Hospitals and healthcare providers remain under cyber-attack, causing organizations to spend more to protect their systems and patient data. Healthcare has been at or near the top of the list for industries at greatest risk of cyber intrusions over the past two years. Many experts predict global healthcare cybersecurity spending will exceed $65 billion cumulatively over the next five years–from 2017 to 2021.

A survey called “Top of Mind for Top U.S. Health Systems 2018,” nine out of 10 leaders in healthcare indicated that they will increase the cyber security technology spend in the new year–a move which will allow them to stay ahead of new and evolving threats. In terms of cybersecurity spending, roughly half of respondents plan to invest in ways to better identify (54 percent), detect (50 percent) and protect against (50 percent) cyber threats. Less than 20 percent are focused on recover and respond technologies. Asked whether they would pay cybercriminals to recover encrypted files, 17 percent said yes, 17 percent were undecided, 22 percent didn’t know and 44 percent said no.

Healthcare Cybersecurity Trends
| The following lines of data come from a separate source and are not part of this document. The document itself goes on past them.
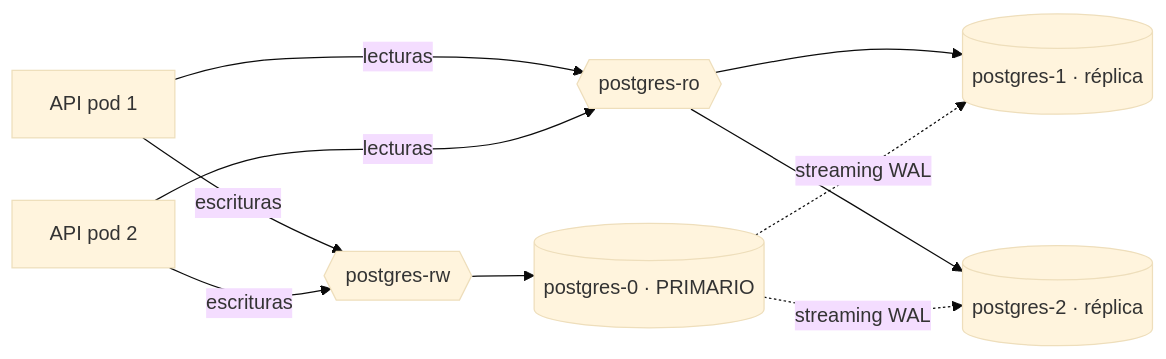
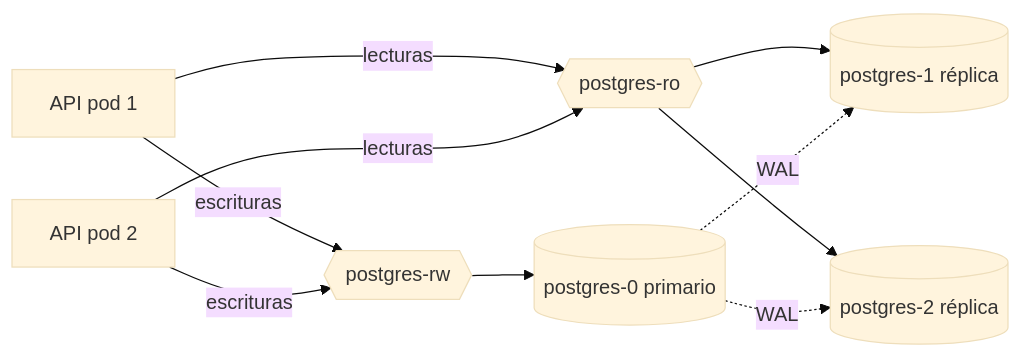
The second of 2 diagrams in README.md (jArango82/Sistemas-distribuidos-parcial-2), drawn with Mermaid (base theme) before and after one commit. The commit also changed other lines of this file and 12 other files, not shown here.

````diff
--- a/README.md
+++ b/README.md
@@ -593,8 +379,8 @@
 ```mermaid
 flowchart LR
     A1[API pod 1] & A2[API pod 2] -->|escrituras| RW{{postgres-rw}}
     A1 & A2 -->|lecturas| RO{{postgres-ro}}
-    RW --> P[(postgres-0 · PRIMARIO)]
-    RO --> R1[(postgres-1 · réplica)] & R2[(postgres-2 · réplica)]
-    P -. streaming WAL .-> R1 & R2
+    RW --> P[(postgres-0 primario)]
+    RO --> R1[(postgres-1 réplica)] & R2[(postgres-2 réplica)]
+    P -. WAL .-> R1 & R2
 ```
````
  • Ransomware: Ransomware was the top cybersecurity trend, affecting 78 percent of providers according to a HIMSS survey. In 2016, we saw a 250 percent growth in ransomware attacks.
  • Breaches Get Worse: the fact that healthcare IT and information security is behind other industries and is struggling to keep up is only going to keep healthcare in the crosshairs for the foreseeable future. Couple this with the fact that healthcare information (ePHI) is far more valuable on the black market than other data and there is a perfect storm leading to increased major healthcare breaches.
  • More Mobile Treats: Healthcare organizations have the disadvantage of being behind most other verticals as security and maturity of their security programs are concerned. It is critical to address and mitigate the mobile threat or healthcare might see even more incidents than predicted.
  • Connected Devices: The complexity and range of devices (IoT) healthcare organizations deploy are staggering. The security on the majority of these devices is at best outdated and, in far too many cases, altogether non-existent. In 2018, healthcare must resolve to tackle the connected device issue.
  • Preparation: Most organizations lack a comprehensive incident response plan or lack proper testing and review on plans that do exist. Being is the only way to protect your organization, patients, and others, from the losses that incidents cause.